I'm a full time developer, mostly C++.
A few years ago I had the opportunity to teach a C++ class for three semesters at night, at the local community college.
The first semester was very hard work, I probably prepared for four hours for each hour of class. The second semester was a bit less stressful, but still took a lot of my time.
It wasn't until the third time I taught the course that I felt that I was delivering a good product to my students while not spending all my spare time on class preparation. By that time I had essentially written my own textbook for C++ 101.
Money wise, if I assigned any value at all to my time teaching was a loser. Community Colleges pay almost nothing to adjutant instructors. Yet they often have many applicants for each adjutant teaching slot.
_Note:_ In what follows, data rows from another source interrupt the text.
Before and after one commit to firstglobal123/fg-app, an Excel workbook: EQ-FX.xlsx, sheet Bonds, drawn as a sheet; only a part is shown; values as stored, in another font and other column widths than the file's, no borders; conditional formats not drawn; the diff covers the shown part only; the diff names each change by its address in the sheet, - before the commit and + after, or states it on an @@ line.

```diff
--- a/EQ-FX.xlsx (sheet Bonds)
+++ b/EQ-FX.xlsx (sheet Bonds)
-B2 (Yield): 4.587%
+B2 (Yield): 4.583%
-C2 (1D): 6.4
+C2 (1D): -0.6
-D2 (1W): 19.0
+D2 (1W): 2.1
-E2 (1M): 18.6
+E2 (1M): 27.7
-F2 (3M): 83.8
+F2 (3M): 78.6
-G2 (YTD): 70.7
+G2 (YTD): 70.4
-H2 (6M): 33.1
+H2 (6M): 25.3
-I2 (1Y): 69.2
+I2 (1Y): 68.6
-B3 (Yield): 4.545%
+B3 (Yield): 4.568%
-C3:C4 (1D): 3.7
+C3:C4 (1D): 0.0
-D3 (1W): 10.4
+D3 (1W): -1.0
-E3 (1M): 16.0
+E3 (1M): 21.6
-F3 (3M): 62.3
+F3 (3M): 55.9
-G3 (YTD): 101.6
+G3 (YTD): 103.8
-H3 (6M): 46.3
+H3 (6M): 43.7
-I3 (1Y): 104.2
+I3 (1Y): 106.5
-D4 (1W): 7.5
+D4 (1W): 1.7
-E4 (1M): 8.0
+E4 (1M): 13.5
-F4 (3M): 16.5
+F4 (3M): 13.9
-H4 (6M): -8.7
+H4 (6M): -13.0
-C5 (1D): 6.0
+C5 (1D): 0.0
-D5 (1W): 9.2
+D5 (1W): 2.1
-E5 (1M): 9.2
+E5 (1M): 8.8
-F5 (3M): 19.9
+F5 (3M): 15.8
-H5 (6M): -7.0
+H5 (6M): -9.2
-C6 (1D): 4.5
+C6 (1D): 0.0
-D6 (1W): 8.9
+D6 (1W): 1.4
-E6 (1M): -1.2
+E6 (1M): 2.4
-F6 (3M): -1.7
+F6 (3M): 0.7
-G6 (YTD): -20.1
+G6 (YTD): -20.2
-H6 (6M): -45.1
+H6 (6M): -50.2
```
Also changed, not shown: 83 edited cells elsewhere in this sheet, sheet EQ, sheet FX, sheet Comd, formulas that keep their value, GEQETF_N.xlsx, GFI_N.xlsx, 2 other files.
Why?
I think it helped me professionally, it made me a much better C++ developer. And it's fun working with the students, at least with 99% of them. Most of the students in my classes were working adults who were highly motivated. Every class had at least one 'ringer', another professional C++ dev who for some reason was attending this class on his company's dime. These 'students' kept me on my toes, but I wonder why their company would pay them to take a class that they were clearly overqualified for (I'm looking at you IBM and Apple).
I'd probably still be doing it, except the department head who hired me was replaced by another full time professor who brought in her own person.
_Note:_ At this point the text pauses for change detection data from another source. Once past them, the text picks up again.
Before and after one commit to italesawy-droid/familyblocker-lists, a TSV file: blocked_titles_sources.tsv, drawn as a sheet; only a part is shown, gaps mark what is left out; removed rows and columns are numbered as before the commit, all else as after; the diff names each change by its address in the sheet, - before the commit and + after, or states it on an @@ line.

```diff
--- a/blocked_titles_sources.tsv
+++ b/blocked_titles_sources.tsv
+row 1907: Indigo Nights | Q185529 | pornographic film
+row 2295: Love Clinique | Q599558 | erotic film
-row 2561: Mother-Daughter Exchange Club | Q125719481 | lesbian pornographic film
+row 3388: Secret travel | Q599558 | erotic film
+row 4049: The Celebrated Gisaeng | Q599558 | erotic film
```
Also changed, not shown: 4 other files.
I'm 59 now, my kids are grown, my house is almost paid for. I'd take a Community College teaching gig in a heartbeat now if I could find one. At this point in my life I could take the huge pay cut. Ten or twenty years ago? No way could I have afforded to teach full time.